You can actually enter the building through those stairs below. You might want to do that during the day, and with company. The 5 minutes I was there alone felt like eternity, with me expecting a Joseon era warrior to appear anytime haha!
Looks familiar? Jeonju Sago appeared several times at the popular K-drama Love in the Moonlight.
Jeonju Food Street
My skin still tingles every time I remember how it felt going out of Gyeonggijeon Shrine, regretting that I didn’t have enough time to explore the grounds, not expecting the magic that was waiting outside. The lights reflecting on the cobblestone streets and the traditional houses gave a pleasant feeling of nostalgia and peace. I almost forgot, Jeonju is South Korea’s food capital, and I was looking at its legendary food street. Also named a UNESCO City of Gastronomy, you can really expect food here to be top-rate.
Once you’ve had your fill, how about drop by the Pungnammun Gate before heading home? Built in the 14th century, Pungnammun was the south gate of the castle that enclosed Jeonju during the Joseon Dynasty. Like most fortresses in South Korea, it was partially damaged during the Japanese invasion, but was rebuilt in the 1700s. The 3 other gates however, were lost forever.
I also passed by this gate on the way to the village. I was already amazed then, but I think it’s more beautiful at night. How about you?
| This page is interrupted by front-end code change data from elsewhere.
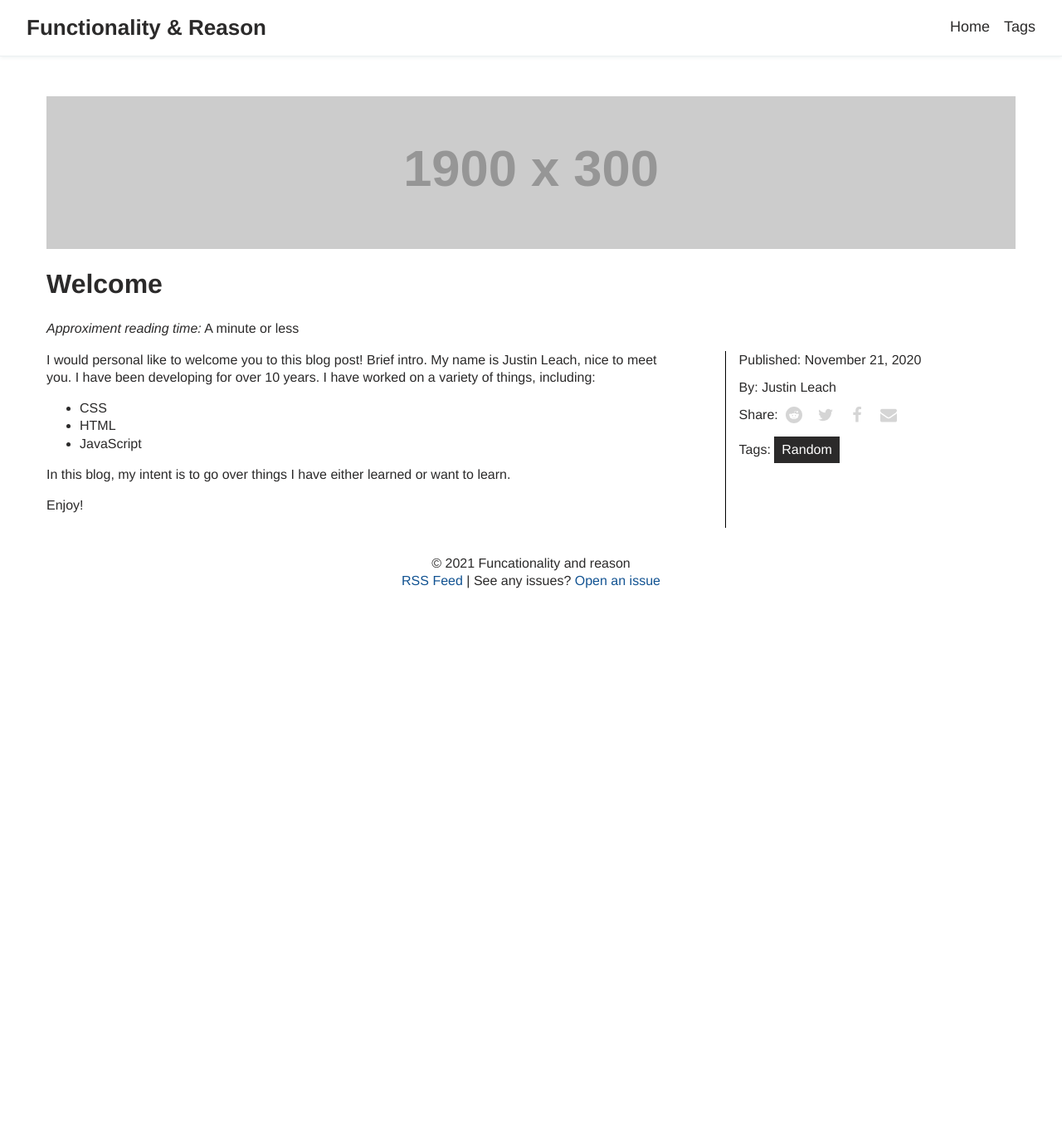
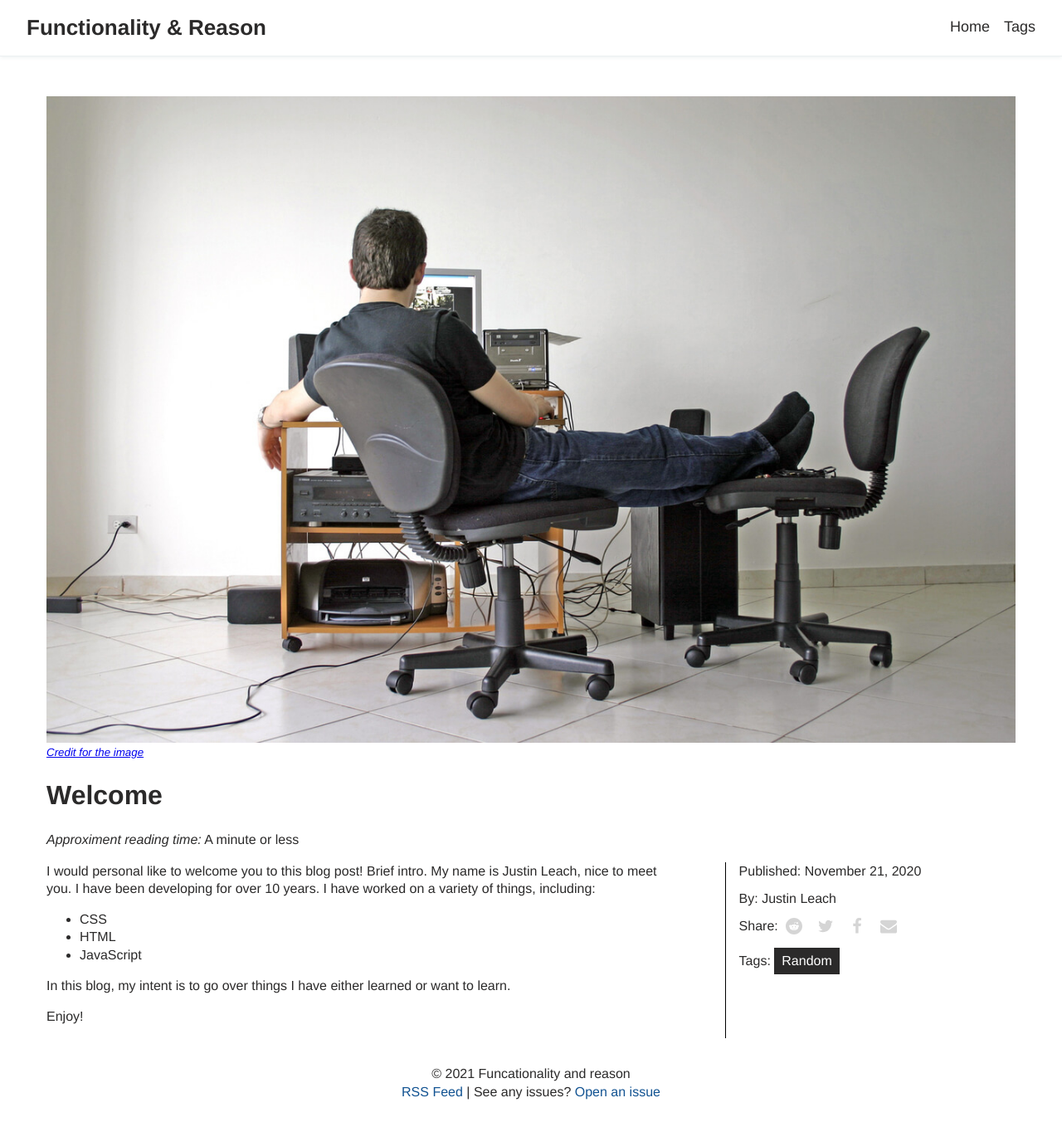
Before and after one commit to leachjustin18/functionalityandreason, a Jekyll site: the page built from _posts/2020-11-21-welcome.md, in a window 1280 px wide and 1358 px high. Shown: the whole window at 83% size. Built offline with Jekyll 4.4.1, drawn with Linux system fonts in a browser that asks for light colours; some web fonts are replaced.

Commit message:
Remove about and add image for post

```diff
--- a/_layouts/home.html
+++ b/_layouts/home.html
@@ -14,8 +14,12 @@ times:paginator.per_page %} {% assign currentPage = paginator.page %}
   {% for post in site.posts limit:site.paginate offset:offset %}
   <article class="home__article">
     <a href="{{ post.url }}">
+      {% if post.image %}
+      <img src="/assets/images/{{ post.image }}" alt="{{ post.title }} article" width="100%"/>
+      {% else %}
       <img src="http://placekitten.com/300/300" alt="{{ post.title }} article"
         style="width: 100%" />
+      {% endif %}
     </a>
     <div class="home__articleBody">
       <h2 class="home__articleBodyTitle">{{ post.title }}</h2>
--- a/_layouts/post.html
+++ b/_layouts/post.html
@@ -352,7 +352,12 @@ layout: default
 
 <main class="post">
   <header>
+    {% if page.image%}
+    <img src="/assets/images/{{page.image}}" alt="{{page.imageAlt}}" width="100%" />
+    <em><small><a href="{{page.imageCredit}}" target="_blank" rel="noopener noreferrer">Credit for the image</a></small></em>
+    {% else %}
     <img src="https://via.placeholder.com/1900x300.png" alt="" width="100%" />
+    {% endif %}
 
     <h1>{{ page.title }}</h1>
 
--- a/_posts/2020-11-21-welcome.md
+++ b/_posts/2020-11-21-welcome.md
@@ -3,6 +3,9 @@ author: Justin Leach
 tags: Random
 category: Random
 title: Welcome
+image: welcome/welcome.jpg
+imageAlt: Man sitting in front of computer with feet on chair
+imageCredit: https://www.freeimages.com/photo/computers-1227142
 ---
 
 I would personal like to welcome you to this blog post!  Brief intro.  My name is Justin Leach, nice to meet you.  I have been developing for over 10 years.  I have worked on a variety of things, including:
```
Also changed, not shown: about.md (deleted, +0 -6 lines), assets/images/welcome/welcome.jpg (added).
I thought I was good to go after a 2nd excursion at Pungnammun. But Jeonju’s version of night life was too hard to resist, I had to come back to the Hanok Village for more. If you’re looking for more reasons to stay the night in Jeonju, check out below photos! Next up, my beautiful bonding with nature in Suncheon!